The Federal Government will provide the largest Commonwealth investment in public dental services to ensure all children and adults with concession cards who need it most do not fall through the cracks.

 

Minister for Health Sussan Ley today announced the creation of a standalone national “Child and Adult Public Dental Scheme” (caPDS) as part of reforms, which will provide over 10 million Australians with access to public dental services through one single national agreement with the states and territories.

 

The new scheme will commence on 1 July 2016.

 

It will represent a doubling of the Commonwealth’s current contribution to the states and territories for public dental services, and for the first time, will be enshrined in legislation to provide long-term certainty for current and future generations.

 

In return, the Federal Government will seek to ensure all children under 18 (5.3 million) are eligible for Federal Government-subsidised public dental coverage through the new scheme, as well as each of the five million-plus low-income adults holding a Commonwealth concession card.

 

The new scheme will provide an expanded range of Commonwealth-subsidised, clinically-necessary services for under 18s that are not covered under current CDBS arrangements.

 

"We are significantly increasing Commonwealth investment in frontline public dental services and we expect the result to be an extra 600,000 public dental patients treated every year as a direct result,” Ms Ley said.

 

"That’s because we know that poor dental health can negatively impact on every aspect of a person's life from their health and wellbeing through to employment and economic opportunities.

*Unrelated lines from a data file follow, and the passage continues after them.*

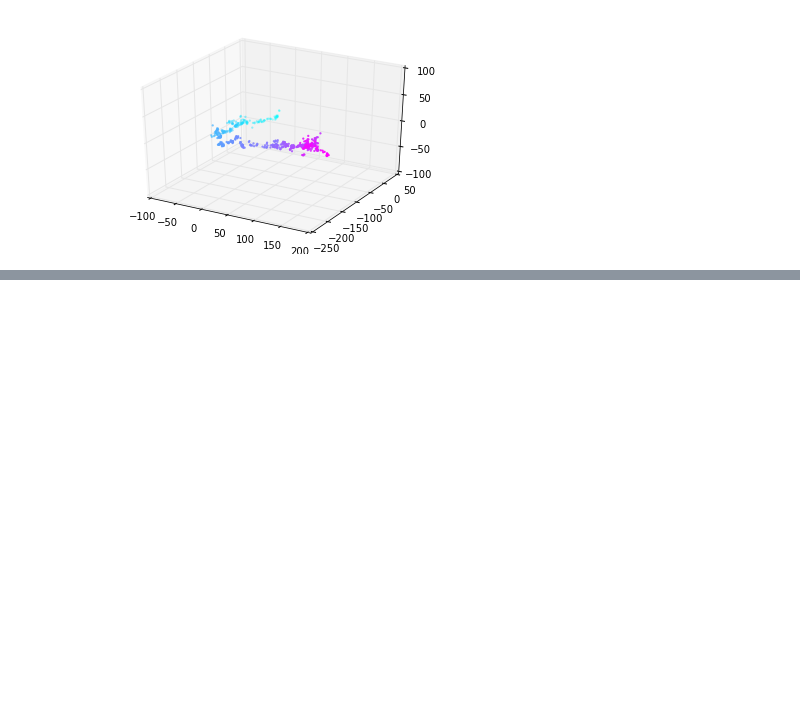
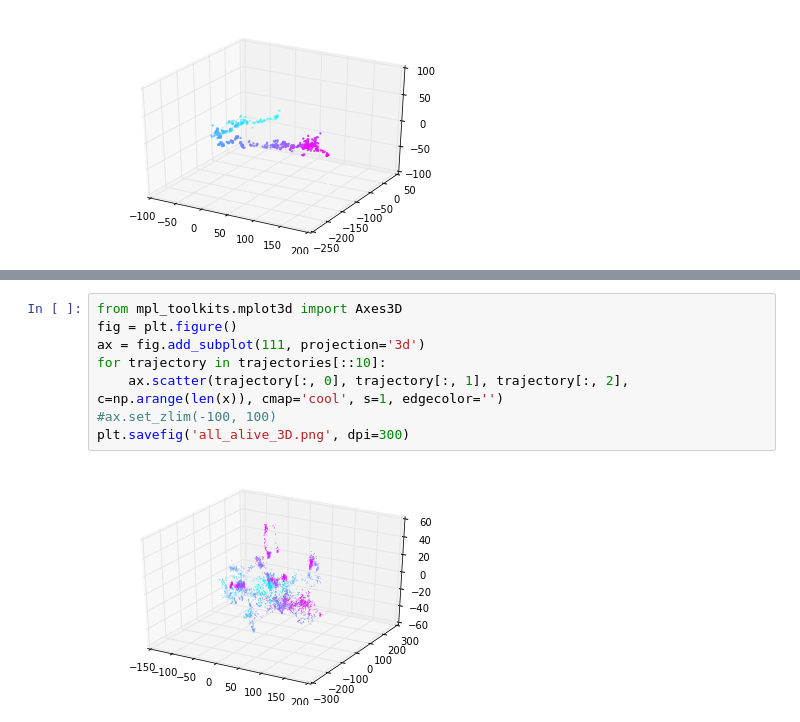
Before and after one commit to jrieke/lstm-biology, a Jupyter notebook: visualization.ipynb, the cells around one changed output, grey strips where cells are left out. Drawn from its saved outputs; the diff is of its cells as text; blank space fills up the shorter version.

```diff
--- a/visualization.ipynb
+++ b/visualization.ipynb
@@ -33,0 +95,10 @@ ax.set_zlim(-100, 100)
+# %%
+from mpl_toolkits.mplot3d import Axes3D
+fig = plt.figure()
+ax = fig.add_subplot(111, projection='3d')
+for trajectory in trajectories[::10]:
+    ax.scatter(trajectory[:, 0], trajectory[:, 1], trajectory[:, 2], c=np.arange(len(x)), cmap='cool', s=1, edgecolor='')
+#ax.set_zlim(-100, 100)
+plt.savefig('all_alive_3D.png', dpi=300)
+# %% [output]
+[figure, added]
```
Also changed, not shown: parts of 6 cells of this notebook, 5 other files.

After all, poor dental health is the third highest cause of preventable hospital admissions, with more than 63,000 Australians hospitalised each year.

 

"It's therefore essential we have a strong national public dental scheme that is there to support those who need it most and leaves no gaps in services, no matter where people live in Australia or the condition of their teeth.”

 

Ms Ley said the Government would invest a total of about $5 billion over the next four years improving dental outcomes. This will include a total of $2.1 billionfor a five year agreement with the states and territories to fund the caPDS.

 

To support this, the Turnbull Government will establish a national efficient price for dental procedures as part of the caPDS – much like those already used to determine hospital funding – as well as giving the states and territories the flexibility to contract private dentists where services gaps arise.

 

In addition to public funding, Ms Ley said the Government would also continue to invest heavily over the next four years in supporting dental patients through other means such as the private health rebate, Medicare-funded in-hospital dental services, and dental infrastructure in rural and remote Australia.

 

The new Child and Adult Public Dental Scheme (caPDS) will replace the current Child Dental Benefits Scheme and adult dental National Partnership Agreement.

 

Find out more about the caPDS at http://www.health.gov.au/dental.

 

See also the article Holes in new Commonwealth dental investment.

 

23 April 2016.